The cumulative effect of this recent mindless violence is hugely disturbing. We seem to be in a fast and alarming downward swirl into a savage, unrepairable society. There is only one way to respond to what’s happening in Israel today: We must stop the occupation. Not for peace with the Palestinians or for their sake (though they have surely suffered at our hands for too long). Not for some vision of an idyllic Middle East — those arguments will never end, because neither side will ever budge, or ever be proved wrong by anything. No, we must stop the occupation for ourselves. So that we can look ourselves in the eyes. So that we can legitimately ask for, and receive, support from the world. So that we can return to being human.

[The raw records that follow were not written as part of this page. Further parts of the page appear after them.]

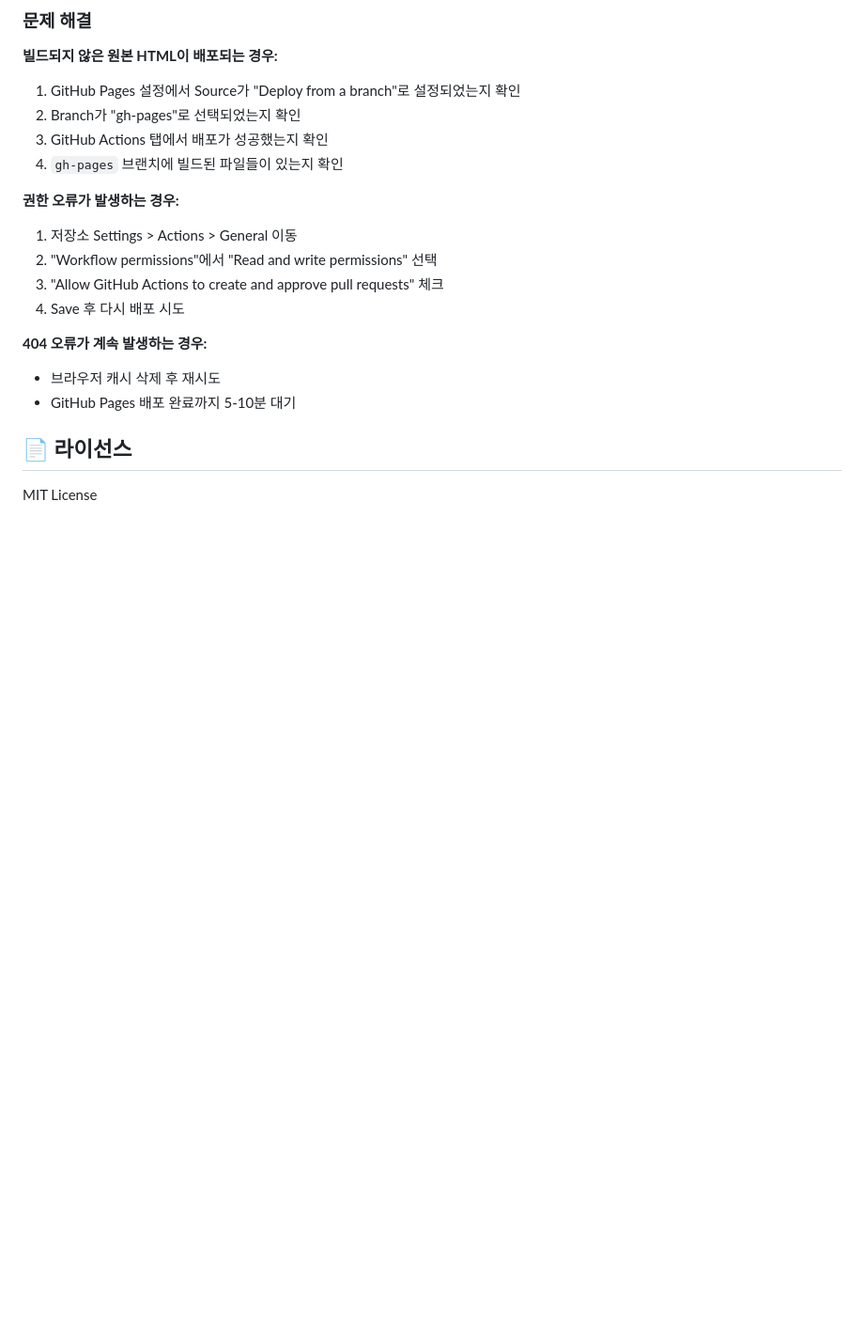
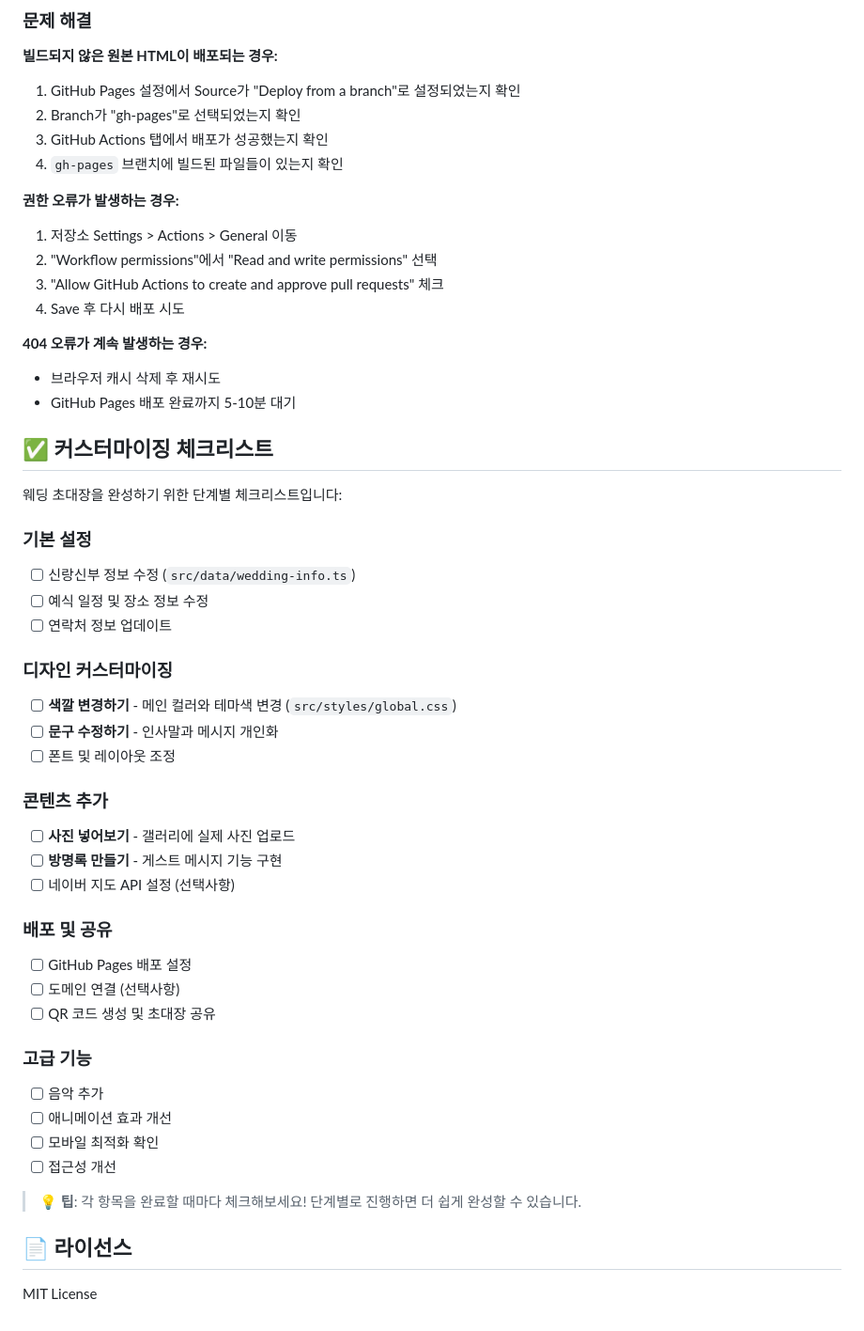
Before and after one commit to shineamean/wedding-invi, a Markdown page: README.md, the part around the change. Shown: that part at 94% size. Drawn GitHub-style; blank space fills up the shorter version.

```diff
--- a/README.md
+++ b/README.md
@@ -156,6 +156,38 @@ git push -u origin main
 - 브라우저 캐시 삭제 후 재시도
 - GitHub Pages 배포 완료까지 5-10분 대기
 
+## ✅ 커스터마이징 체크리스트
+
+웨딩 초대장을 완성하기 위한 단계별 체크리스트입니다:
+
+### 기본 설정
+- [ ] 신랑신부 정보 수정 (`src/data/wedding-info.ts`)
+- [ ] 예식 일정 및 장소 정보 수정
+- [ ] 연락처 정보 업데이트
+
+### 디자인 커스터마이징
+- [ ] **색깔 변경하기** - 메인 컬러와 테마색 변경 (`src/styles/global.css`)
+- [ ] **문구 수정하기** - 인사말과 메시지 개인화
+- [ ] 폰트 및 레이아웃 조정
+
+### 콘텐츠 추가
+- [ ] **사진 넣어보기** - 갤러리에 실제 사진 업로드
+- [ ] **방명록 만들기** - 게스트 메시지 기능 구현
+- [ ] 네이버 지도 API 설정 (선택사항)
+
+### 배포 및 공유
+- [ ] GitHub Pages 배포 설정
+- [ ] 도메인 연결 (선택사항)
+- [ ] QR 코드 생성 및 초대장 공유
+
+### 고급 기능
+- [ ] 음악 추가
+- [ ] 애니메이션 효과 개선
+- [ ] 모바일 최적화 확인
+- [ ] 접근성 개선
+
+> 💡 **팁**: 각 항목을 완료할 때마다 체크해보세요! 단계별로 진행하면 더 쉽게 완성할 수 있습니다.
+
 ## 📄 라이선스
 
 MIT License
```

Whatever the consequences are, they can’t be worse than what we are now grappling with. No matter how many soldiers we put in the West Bank, or how many houses of terrorists we blow up, or how many stone-throwers we arrest, we don’t have any sense of security; meanwhile, we have become diplomatically isolated, perceived around the world (sometimes correctly) as executioners, liars, racists. As long as the occupation lasts, we are the more powerful side, so we call the shots, and we cannot go on blaming others. For our own sake, for our sanity — we must stop now.